What is needed is an exact copy of every entry, without the pictures.

Working data:
BEGIN
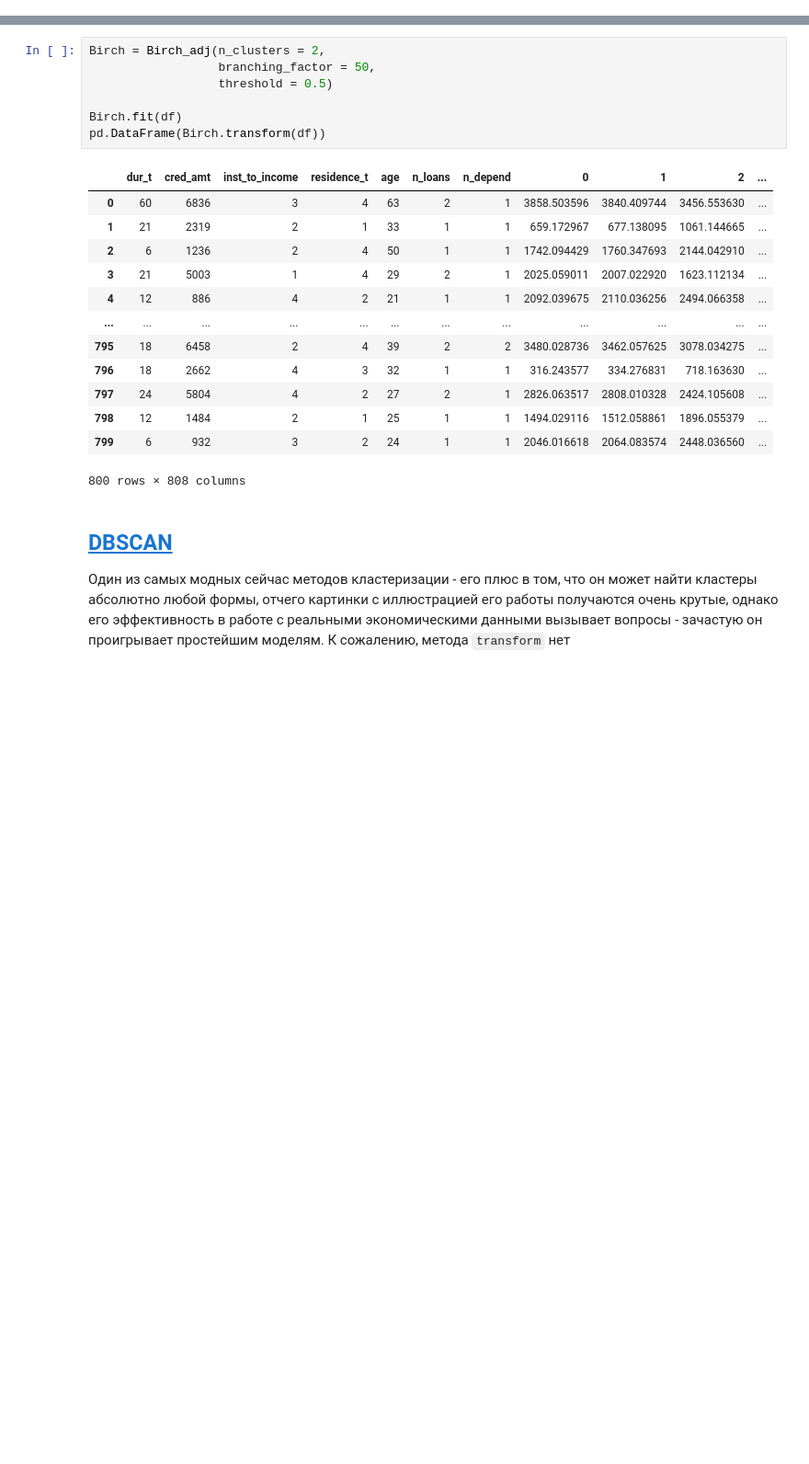
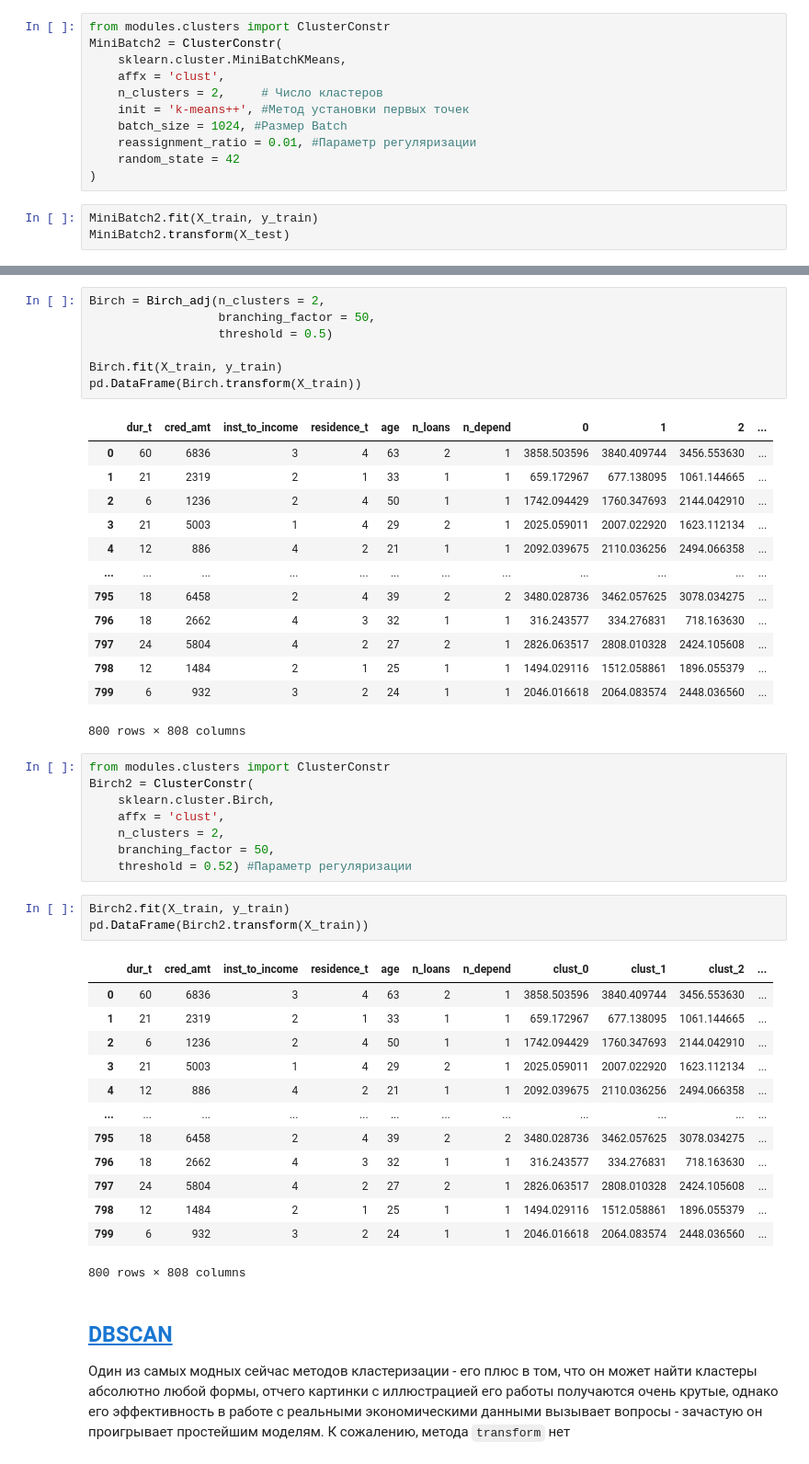
Before and after one commit to uasek/credit_scoring_project, a Jupyter notebook: checks/Clustering.ipynb, the cells around one changed output, grey strips where cells are left out. Shown at 92% size. Saved outputs shown, nothing was run; the diff lists cells and outputs as text; blank space fills up the shorter version.

```diff
--- a/checks/Clustering.ipynb
+++ b/checks/Clustering.ipynb
@@ -120 +178,15 @@ pd.DataFrame(MiniBatch.transform(df))
 800 rows × 10 columns
+# %%
+from modules.clusters import ClusterConstr
+MiniBatch2 = ClusterConstr(
+    sklearn.cluster.MiniBatchKMeans,
+    affx = 'clust',
+    n_clusters = 2,     # Число кластеров
+    init = 'k-means++', #Метод установки первых точек
+    batch_size = 1024, #Размер Batch
+    reassignment_ratio = 0.01, #Параметр регуляризации
+    random_state = 42
+)
+# %%
+MiniBatch2.fit(X_train, y_train)
+MiniBatch2.transform(X_test)
@@ -146,8 +232,8 @@ Birch = Birch_adj(n_clusters = 2,
                   branching_factor = 50,
                   threshold = 0.5)
 
-Birch.fit(df)
-pd.DataFrame(Birch.transform(df))
+Birch.fit(X_train, y_train)
+pd.DataFrame(Birch.transform(X_train))
 # %% [output]
 |  | dur_t | cred_amt | inst_to_income | residence_t | age | n_loans | n_depend | 0 | 1 | 2 | ... |
 | 0 | 60 | 6836 | 3 | 4 | 63 | 2 | 1 | 3858.503596 | 3840.409744 | 3456.553630 | ... |
@@ -162,6 +248,31 @@ pd.DataFrame(Birch.transform(df))
 | 798 | 12 | 1484 | 2 | 1 | 25 | 1 | 1 | 1494.029116 | 1512.058861 | 1896.055379 | ... |
 | 799 | 6 | 932 | 3 | 2 | 24 | 1 | 1 | 2046.016618 | 2064.083574 | 2448.036560 | ... |
 800 rows × 808 columns
+# %%
+from modules.clusters import ClusterConstr
+Birch2 = ClusterConstr(
+    sklearn.cluster.Birch,
+    affx = 'clust',
+    n_clusters = 2,
+    branching_factor = 50,
+    threshold = 0.52) #Параметр регуляризации
+# %%
+Birch2.fit(X_train, y_train)
+pd.DataFrame(Birch2.transform(X_train))
+# %% [output]
+|  | dur_t | cred_amt | inst_to_income | residence_t | age | n_loans | n_depend | clust_0 | clust_1 | clust_2 | ... |
+| 0 | 60 | 6836 | 3 | 4 | 63 | 2 | 1 | 3858.503596 | 3840.409744 | 3456.553630 | ... |
+| 1 | 21 | 2319 | 2 | 1 | 33 | 1 | 1 | 659.172967 | 677.138095 | 1061.144665 | ... |
+| 2 | 6 | 1236 | 2 | 4 | 50 | 1 | 1 | 1742.094429 | 1760.347693 | 2144.042910 | ... |
+| 3 | 21 | 5003 | 1 | 4 | 29 | 2 | 1 | 2025.059011 | 2007.022920 | 1623.112134 | ... |
+| 4 | 12 | 886 | 4 | 2 | 21 | 1 | 1 | 2092.039675 | 2110.036256 | 2494.066358 | ... |
+| ... | ... | ... | ... | ... | ... | ... | ... | ... | ... | ... | ... |
+| 795 | 18 | 6458 | 2 | 4 | 39 | 2 | 2 | 3480.028736 | 3462.057625 | 3078.034275 | ... |
+| 796 | 18 | 2662 | 4 | 3 | 32 | 1 | 1 | 316.243577 | 334.276831 | 718.163630 | ... |
+| 797 | 24 | 5804 | 4 | 2 | 27 | 2 | 1 | 2826.063517 | 2808.010328 | 2424.105608 | ... |
+| 798 | 12 | 1484 | 2 | 1 | 25 | 1 | 1 | 1494.029116 | 1512.058861 | 1896.055379 | ... |
+| 799 | 6 | 932 | 3 | 2 | 24 | 1 | 1 | 2046.016618 | 2064.083574 | 2448.036560 | ... |
+800 rows × 808 columns
 # %% [markdown]
 ## [DBSCAN](https://scikit-learn.org/stable/modules/generated/sklearn.cluster.DBSCAN.html#sklearn.cluster.DBSCAN)
 
```
Also changed, not shown: parts of 11 cells of this notebook, 4 other files.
END
Exercise output:
Before and after one commit to uasek/credit_scoring_project, a Jupyter notebook: checks/Clustering.ipynb, the cells around one changed output, grey strips where cells are left out. Shown at 92% size. Saved outputs shown, nothing was run; the diff lists cells and outputs as text; blank space fills up the shorter version.

```diff
--- a/checks/Clustering.ipynb
+++ b/checks/Clustering.ipynb
@@ -120 +178,15 @@ pd.DataFrame(MiniBatch.transform(df))
 800 rows × 10 columns
+# %%
+from modules.clusters import ClusterConstr
+MiniBatch2 = ClusterConstr(
+    sklearn.cluster.MiniBatchKMeans,
+    affx = 'clust',
+    n_clusters = 2,     # Число кластеров
+    init = 'k-means++', #Метод установки первых точек
+    batch_size = 1024, #Размер Batch
+    reassignment_ratio = 0.01, #Параметр регуляризации
+    random_state = 42
+)
+# %%
+MiniBatch2.fit(X_train, y_train)
+MiniBatch2.transform(X_test)
@@ -146,8 +232,8 @@ Birch = Birch_adj(n_clusters = 2,
                   branching_factor = 50,
                   threshold = 0.5)
 
-Birch.fit(df)
-pd.DataFrame(Birch.transform(df))
+Birch.fit(X_train, y_train)
+pd.DataFrame(Birch.transform(X_train))
 # %% [output]
 |  | dur_t | cred_amt | inst_to_income | residence_t | age | n_loans | n_depend | 0 | 1 | 2 | ... |
 | 0 | 60 | 6836 | 3 | 4 | 63 | 2 | 1 | 3858.503596 | 3840.409744 | 3456.553630 | ... |
@@ -162,6 +248,31 @@ pd.DataFrame(Birch.transform(df))
 | 798 | 12 | 1484 | 2 | 1 | 25 | 1 | 1 | 1494.029116 | 1512.058861 | 1896.055379 | ... |
 | 799 | 6 | 932 | 3 | 2 | 24 | 1 | 1 | 2046.016618 | 2064.083574 | 2448.036560 | ... |
 800 rows × 808 columns
+# %%
+from modules.clusters import ClusterConstr
+Birch2 = ClusterConstr(
+    sklearn.cluster.Birch,
+    affx = 'clust',
+    n_clusters = 2,
+    branching_factor = 50,
+    threshold = 0.52) #Параметр регуляризации
+# %%
+Birch2.fit(X_train, y_train)
+pd.DataFrame(Birch2.transform(X_train))
+# %% [output]
+|  | dur_t | cred_amt | inst_to_income | residence_t | age | n_loans | n_depend | clust_0 | clust_1 | clust_2 | ... |
+| 0 | 60 | 6836 | 3 | 4 | 63 | 2 | 1 | 3858.503596 | 3840.409744 | 3456.553630 | ... |
+| 1 | 21 | 2319 | 2 | 1 | 33 | 1 | 1 | 659.172967 | 677.138095 | 1061.144665 | ... |
+| 2 | 6 | 1236 | 2 | 4 | 50 | 1 | 1 | 1742.094429 | 1760.347693 | 2144.042910 | ... |
+| 3 | 21 | 5003 | 1 | 4 | 29 | 2 | 1 | 2025.059011 | 2007.022920 | 1623.112134 | ... |
+| 4 | 12 | 886 | 4 | 2 | 21 | 1 | 1 | 2092.039675 | 2110.036256 | 2494.066358 | ... |
+| ... | ... | ... | ... | ... | ... | ... | ... | ... | ... | ... | ... |
+| 795 | 18 | 6458 | 2 | 4 | 39 | 2 | 2 | 3480.028736 | 3462.057625 | 3078.034275 | ... |
+| 796 | 18 | 2662 | 4 | 3 | 32 | 1 | 1 | 316.243577 | 334.276831 | 718.163630 | ... |
+| 797 | 24 | 5804 | 4 | 2 | 27 | 2 | 1 | 2826.063517 | 2808.010328 | 2424.105608 | ... |
+| 798 | 12 | 1484 | 2 | 1 | 25 | 1 | 1 | 1494.029116 | 1512.058861 | 1896.055379 | ... |
+| 799 | 6 | 932 | 3 | 2 | 24 | 1 | 1 | 2046.016618 | 2064.083574 | 2448.036560 | ... |
+800 rows × 808 columns
 # %% [markdown]
 ## [DBSCAN](https://scikit-learn.org/stable/modules/generated/sklearn.cluster.DBSCAN.html#sklearn.cluster.DBSCAN)
 
```
Also changed, not shown: parts of 11 cells of this notebook, 4 other files.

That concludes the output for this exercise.